**TASK STATEMENT**. If a record holds a picture, leave the picture out, but write out everything else exactly.

**GIVEN INFORMATION**.
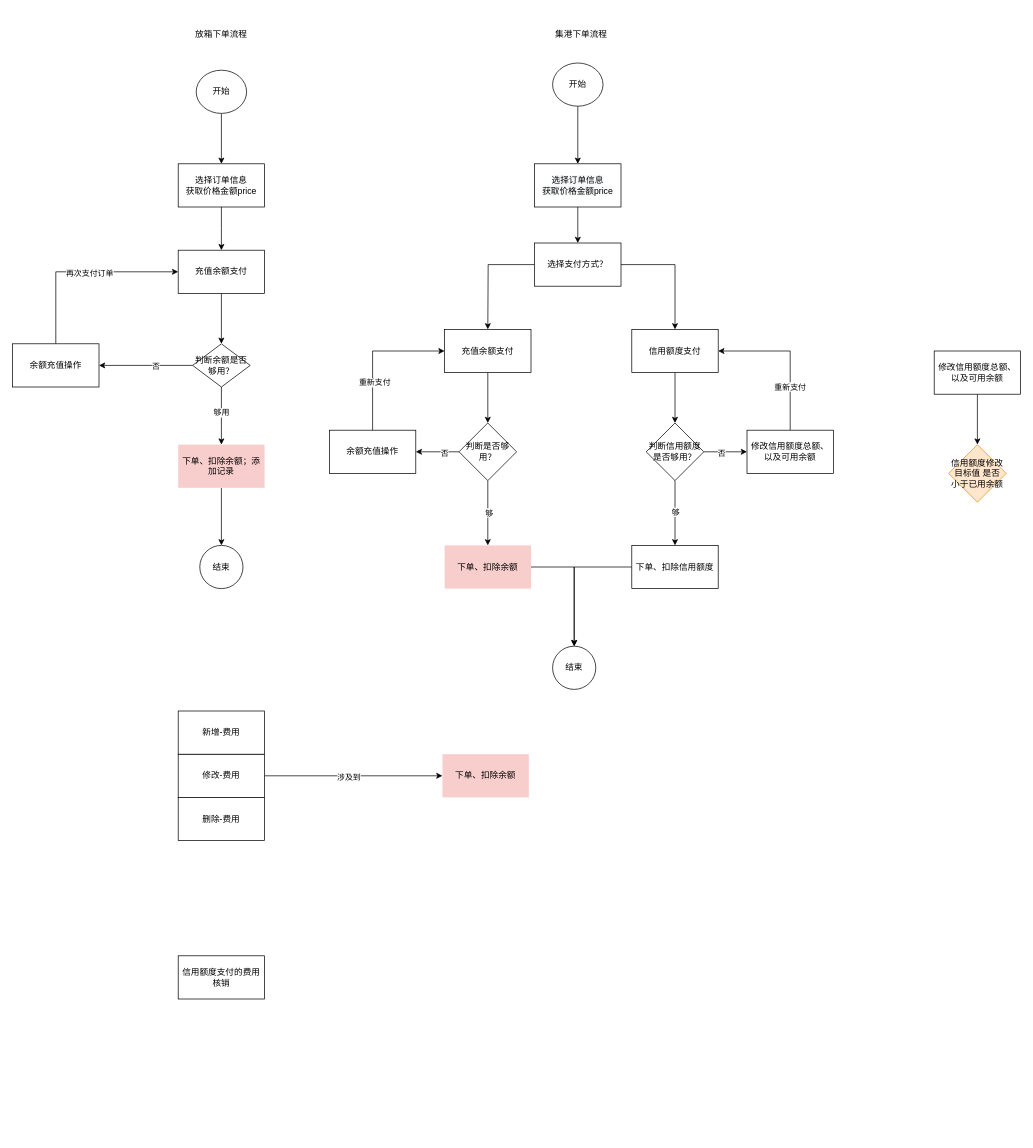
gongyao1992/draw keeps this draw.io diagram as 放箱/订单及充值流程.drawio. Above is the earlier version. Source tidied: cells renumbered, new cells numbered last; positions are measured from the earlier drawing's top-left corner, leaving out a move shared by most shapes. Both pictures are drawn from the tidied source at 72%, with x=0, y=0 at pixel (12, 12).
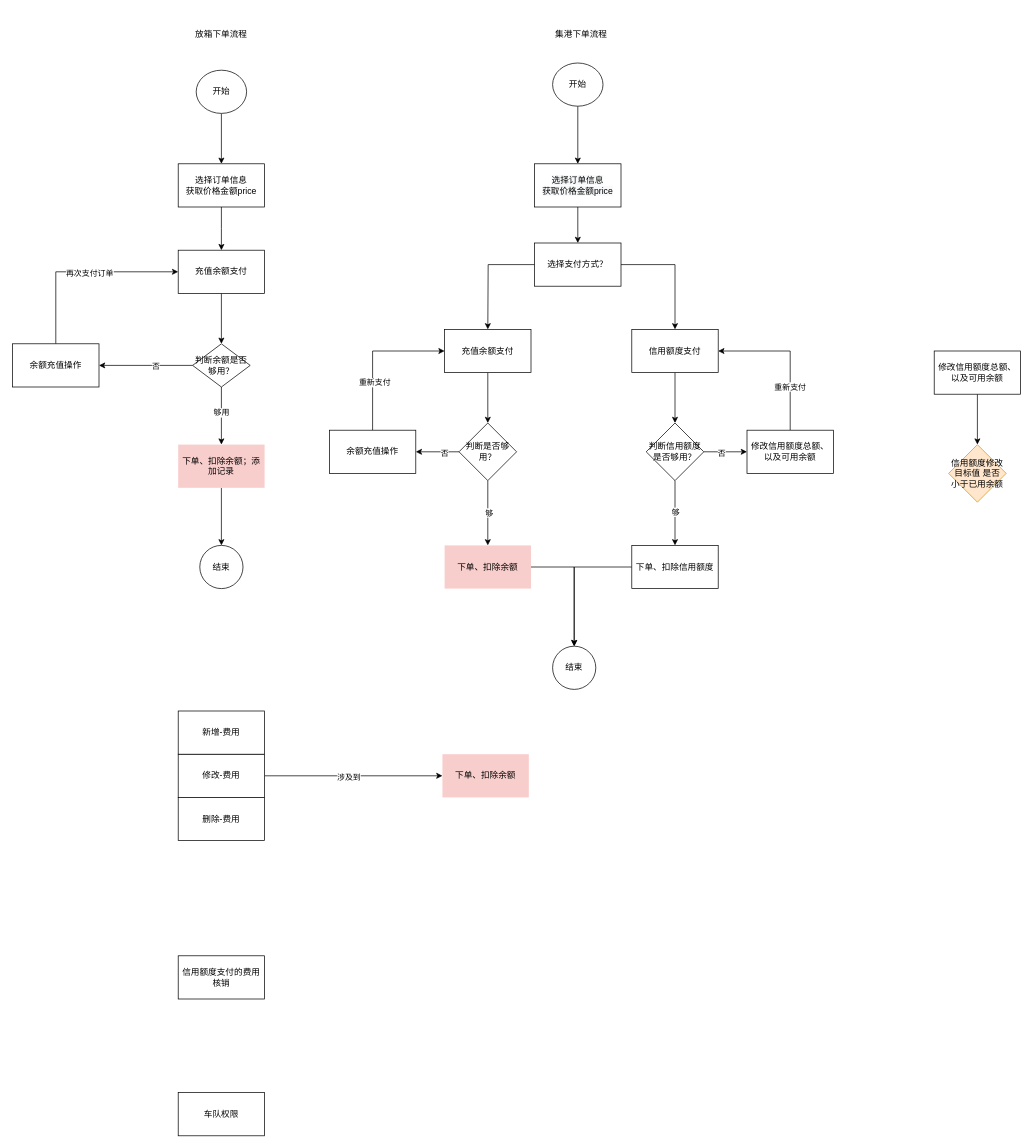
Above is the later version.

Commit message:
更新订单及充值流程.drawio

Diff of the diagram source:
```diff
@@
+    <mxCell id="63" value="车队权限" style="rounded=0;whiteSpace=wrap;html=1;sketch=0;" parent="1" vertex="1">
+      <mxGeometry x="230" y="1500" width="120" height="60" as="geometry" />
+    </mxCell>
```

**TASK SOLUTION**.
gongyao1992/draw keeps this draw.io diagram as 放箱/订单及充值流程.drawio. Above is the earlier version. Source tidied: cells renumbered, new cells numbered last; positions are measured from the earlier drawing's top-left corner, leaving out a move shared by most shapes. Both pictures are drawn from the tidied source at 72%, with x=0, y=0 at pixel (12, 12).
Above is the later version.

Commit message:
更新订单及充值流程.drawio

Diff of the diagram source:
```diff
@@
+    <mxCell id="63" value="车队权限" style="rounded=0;whiteSpace=wrap;html=1;sketch=0;" parent="1" vertex="1">
+      <mxGeometry x="230" y="1500" width="120" height="60" as="geometry" />
+    </mxCell>
```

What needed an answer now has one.